Without a doubt, this spring the temperature rose ever so slowly, and we had more than ample rain. The soil in the community garden is good Jersey clay. A cover crop of buck wheat was grown in the fall on the entire plot and tilled into the soil to amend it. The soil was limed, organic chicken manure was added and it was tilled twice. That should have gotten all of us of to a great start, if only the weather cooperated. Instead we got rain; day after day it rained. During a dry day I went to visit our plot. Located at the end of the community garden and probably a bit lower than the opposite side, the soil was wet; too wet to be worked in.
A week later I came back. Now I could dig up our plot, add some additional amendments in the form of shredded leaf mulch, well composted and mix it in with the soil. It was still wet, but I managed to set up some supporting poles for the pole beans and sow the beans. A variety of onions were planted as well. A bale of hay was pulled apart and used to create paths in the plot; suppressing weeds, but more importantly keeping the feet dry and mud-free. And then it rained some more.
Each week I would check our plot, pull some weeds and hope to be able to do more. There were potatoes to be planted and tomato and pepper plants to be added. Finally, on May 25th it was warm enough to start planting the tomato plants, although the soil was still very wet in some spots of our plot. The picture shows how a small hole dug with a hand trowel filled with water instantly.

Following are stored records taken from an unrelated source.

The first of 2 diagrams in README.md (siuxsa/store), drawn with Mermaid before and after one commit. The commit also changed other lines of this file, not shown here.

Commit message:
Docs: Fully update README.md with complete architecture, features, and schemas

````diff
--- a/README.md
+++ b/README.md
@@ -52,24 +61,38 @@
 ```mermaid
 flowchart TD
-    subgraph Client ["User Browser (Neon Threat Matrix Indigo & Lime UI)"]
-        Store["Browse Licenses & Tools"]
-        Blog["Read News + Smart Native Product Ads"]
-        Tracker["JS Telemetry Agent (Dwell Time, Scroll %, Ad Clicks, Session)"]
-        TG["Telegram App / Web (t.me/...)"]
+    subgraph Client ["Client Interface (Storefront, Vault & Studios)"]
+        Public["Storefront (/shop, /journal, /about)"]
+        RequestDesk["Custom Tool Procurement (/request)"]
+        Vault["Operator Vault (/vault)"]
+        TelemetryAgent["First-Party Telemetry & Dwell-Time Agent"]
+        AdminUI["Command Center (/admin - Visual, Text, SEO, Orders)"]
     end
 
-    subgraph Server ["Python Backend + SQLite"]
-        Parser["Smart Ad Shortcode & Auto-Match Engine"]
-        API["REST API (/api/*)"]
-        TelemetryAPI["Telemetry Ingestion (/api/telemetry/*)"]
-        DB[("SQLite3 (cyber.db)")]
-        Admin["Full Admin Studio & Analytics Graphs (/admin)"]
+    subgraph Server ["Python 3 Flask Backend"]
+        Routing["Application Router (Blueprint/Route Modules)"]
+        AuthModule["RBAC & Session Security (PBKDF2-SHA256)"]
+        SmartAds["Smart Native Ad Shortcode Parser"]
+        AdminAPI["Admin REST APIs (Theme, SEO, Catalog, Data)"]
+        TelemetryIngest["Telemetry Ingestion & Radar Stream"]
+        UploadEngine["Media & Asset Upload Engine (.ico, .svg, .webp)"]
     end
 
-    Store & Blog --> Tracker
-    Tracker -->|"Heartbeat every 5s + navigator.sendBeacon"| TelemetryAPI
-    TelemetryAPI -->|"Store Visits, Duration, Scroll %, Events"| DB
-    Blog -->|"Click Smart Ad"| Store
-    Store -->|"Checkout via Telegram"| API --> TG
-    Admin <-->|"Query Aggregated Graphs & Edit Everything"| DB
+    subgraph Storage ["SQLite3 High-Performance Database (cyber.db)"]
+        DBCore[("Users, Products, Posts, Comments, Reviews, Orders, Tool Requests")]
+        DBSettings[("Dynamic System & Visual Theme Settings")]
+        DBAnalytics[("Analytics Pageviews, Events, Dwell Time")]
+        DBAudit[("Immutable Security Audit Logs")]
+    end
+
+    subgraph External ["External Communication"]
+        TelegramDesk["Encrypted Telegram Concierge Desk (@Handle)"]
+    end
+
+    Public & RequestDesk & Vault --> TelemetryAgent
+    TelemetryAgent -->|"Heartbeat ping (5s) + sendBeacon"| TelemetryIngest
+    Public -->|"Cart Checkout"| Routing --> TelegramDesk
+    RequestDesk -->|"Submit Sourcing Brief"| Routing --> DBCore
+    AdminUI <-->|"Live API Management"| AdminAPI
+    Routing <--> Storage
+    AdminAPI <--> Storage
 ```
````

The beans were starting to come up and the first green shoots of the onions show through the soil. The temperature is now consistently warm, which should give the tomato plants a much needed boost, as well as dry out the soil a bit more.
Of course, weeds are starting to show their pesky heads in greater numbers as well and I will have to spend some time weeding. Next week the peppers will be planted and the potatoes will go in as well. Soon enough we will be able to start harvesting produce that will be given to the food bank to help others in these difficult times. In the meantime, with volunteers from the township I will be growing new organic gardeners, one volunteer at the time.
Marty Oostveen - Gardener, The Dutch Touch, LLC